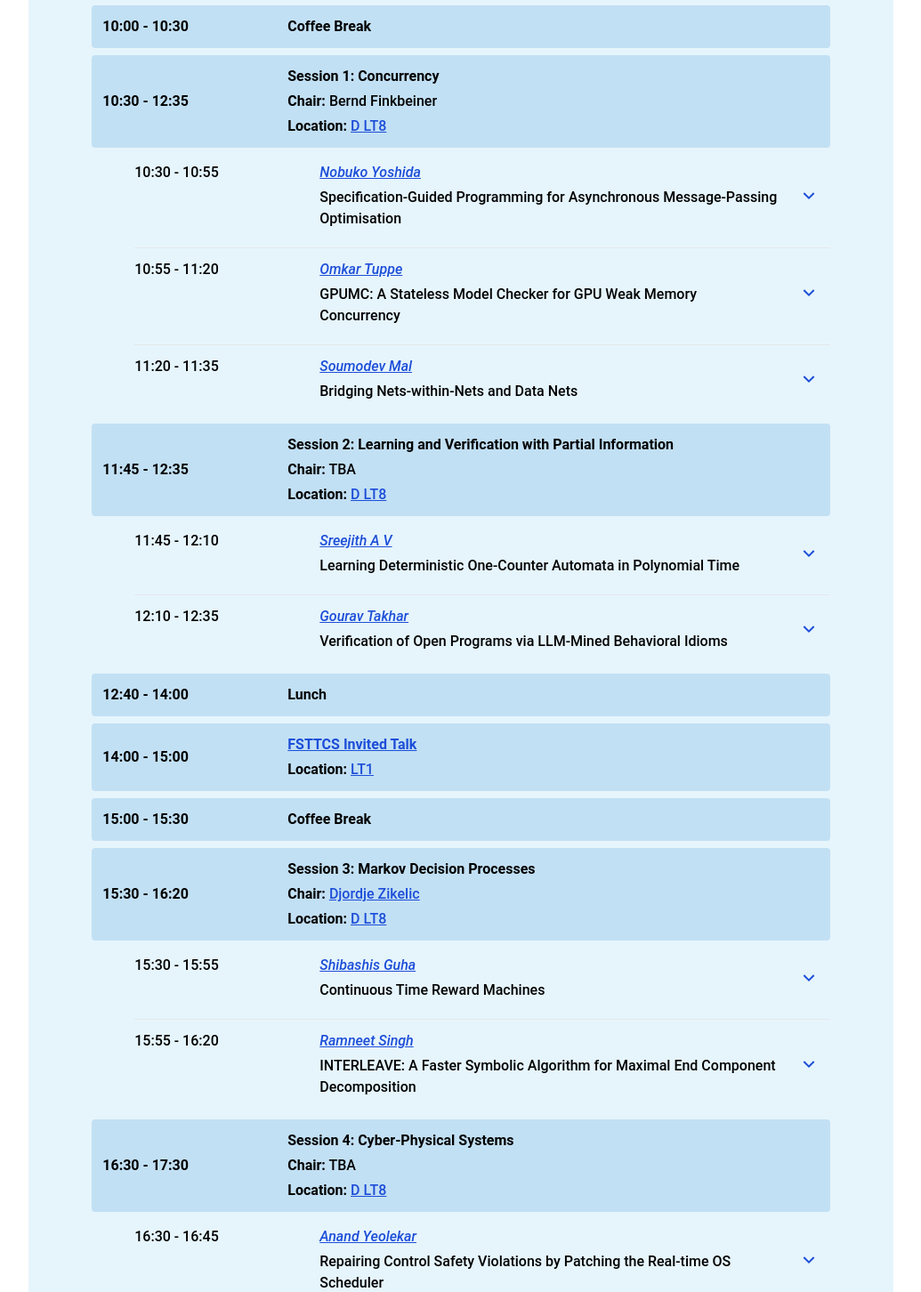
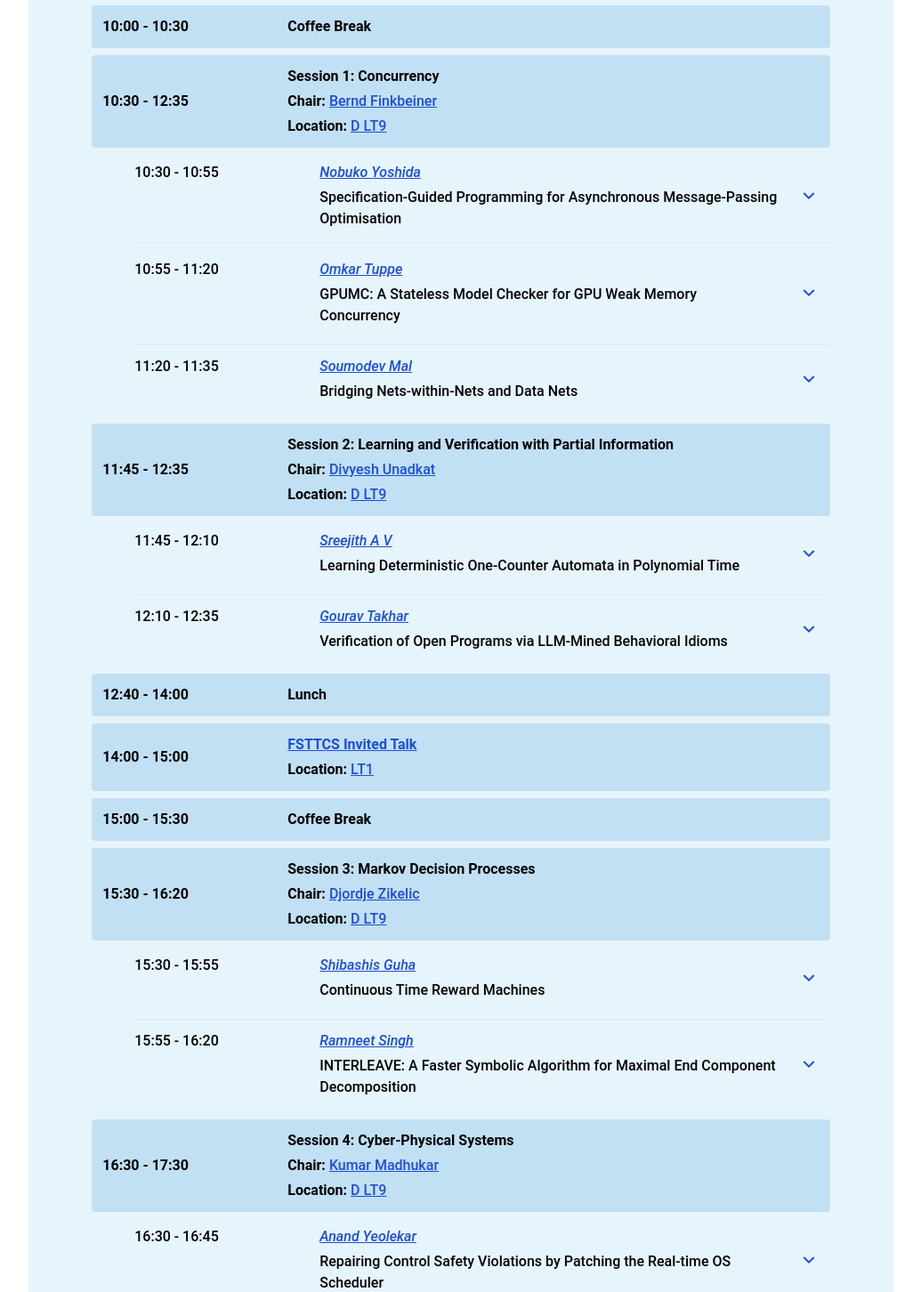
Before and after one commit to RajivDalal/RHPL, a React (Vite) app in the folder rhpl-web/: page /programme in a window 1280 px wide. Shown: the part 718-2170 px from the top of the page at 89% size, without its empty margins (122-1157 px from the left). Built offline with nearby package versions, Linux system fonts and the light colour scheme; a web font is replaced by a local one.

Commit message:
Location changes

```diff
--- a/rhpl-web/src/pages/programme.jsx
+++ b/rhpl-web/src/pages/programme.jsx
@@ -29,7 +29,7 @@ const ProgrammeRow = ({ time, title, link }) => {
 };
 
 
-const SessionHeader = ({ time, number, title, chair,chairLink, link, location="D LT8", locationLink="https://www.google.com/maps/place/DLT-8/@15.392303,73.8816632,20.27z/data=!4m6!3m5!1s0x3bbfb900213155e7:0x7490dccaba396945!8m2!3d15.3924302!4d73.8824773!16s%2Fg%2F11lf2kbc2_?entry=tts&g_ep=EgoyMDI1MTIwOS4wIPu8ASoASAFQAw%3D%3D&skid=3758f64b-5d6d-4f9a-9a36-3c4278aac7e7" }) => {
+const SessionHeader = ({ time, number, title, chair,chairLink, link, location="D LT9", locationLink="https://www.google.com/maps/place/DLT-9+(Mini-Auditorium)/@15.3922723,73.8818891,20.94z/data=!4m6!3m5!1s0x3bbfb904099b4999:0xf541674a5e195fc0!8m2!3d15.3922858!4d73.8819925!16s%2Fg%2F11vltv1g6w?entry=tts&g_ep=EgoyMDI1MTIwOS4wIPu8ASoASAFQAw%3D%3D&skid=318b71d3-a2e2-4a2b-824b-9ca19048049a" }) => {
   return (
     <div className="w-full flex flex-col sm:flex-row items-center bg-[#c2e0f4] p-3 rounded mb-2">
 
@@ -399,7 +399,7 @@ const Programme = () => {
               number={1}
               title="Concurrency"
               chair="Bernd Finkbeiner"
-              chairLink=""
+              chairLink="https://cispa.de/en/people/finkbeiner"
             />
 
             <div className="w-full pl-2 sm:pl-12 mb-4 space-y-1">
@@ -436,7 +436,8 @@ const Programme = () => {
               time="11:45 - 12:35"
               number={2}
               title="Learning and Verification with Partial Information"
-              chair="TBA"
+              chair="Divyesh Unadkat"
+              chairLink="https://divyeshunadkat.github.io/"
             />
 
             <div className="w-full pl-2 sm:pl-12 mb-4 space-y-1">
@@ -510,7 +511,8 @@ const Programme = () => {
               time="16:30 - 17:30"
               number={4}
               title="Cyber-Physical Systems"
-              chair="TBA"
+              chair="Kumar Madhukar"
+              chairLink="https://kumarmadhukar.github.io/"
             />
 
             <div className="w-full pl-2 sm:pl-12 mb-4 space-y-1">
--- a/rhpl-web/src/pages/special_session.jsx
+++ b/rhpl-web/src/pages/special_session.jsx
@@ -59,16 +59,20 @@ const Special_session=()=>{
                         <p>
                             R. Venkatesh recently retired as a Chief Scientist from TCS Research, where he led the Foundations of Computing research area. He has over 30 years of experience in software development, formal methods, and program verification and validation.
 His work focuses on advanced software engineering tools for automating model-based development, testing, and analysis of code and models.
-<br/>
+</p>
+<p>
 Widely known as Venky, he has been an inspiring leader, colleague, and mentor, and his work has had a lasting impact on both industry and academia.
-<br/>
+</p>
+<p>
 During his tenure, he led several tool-development projects, including TCS ECA, a commercially sold static analysis tool.
-<br />
+</p>
+<p>
 Other notable tools developed under his leadership include, to name a few, MasterCraft, a formal specification notation called EDT, VeriAbs (Gold winner in the safety category of SVCOMP), and VeriFuzz (Gold winner in TestComp).
-<br />
+</p>
+<p>
 A Reminiscences Session at RHPL is being organized to celebrate and honor Venky's contributions over the decades.
 The schedule for the session follows.
-                        </p>
+                    </p>
                     </div>
 
                 </section>
```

:: Goal of the exercise ::
Each line above that contains the word "pages" should be returned.

:: The completed task ::
--- a/rhpl-web/src/pages/programme.jsx
+++ b/rhpl-web/src/pages/programme.jsx
--- a/rhpl-web/src/pages/special_session.jsx
+++ b/rhpl-web/src/pages/special_session.jsx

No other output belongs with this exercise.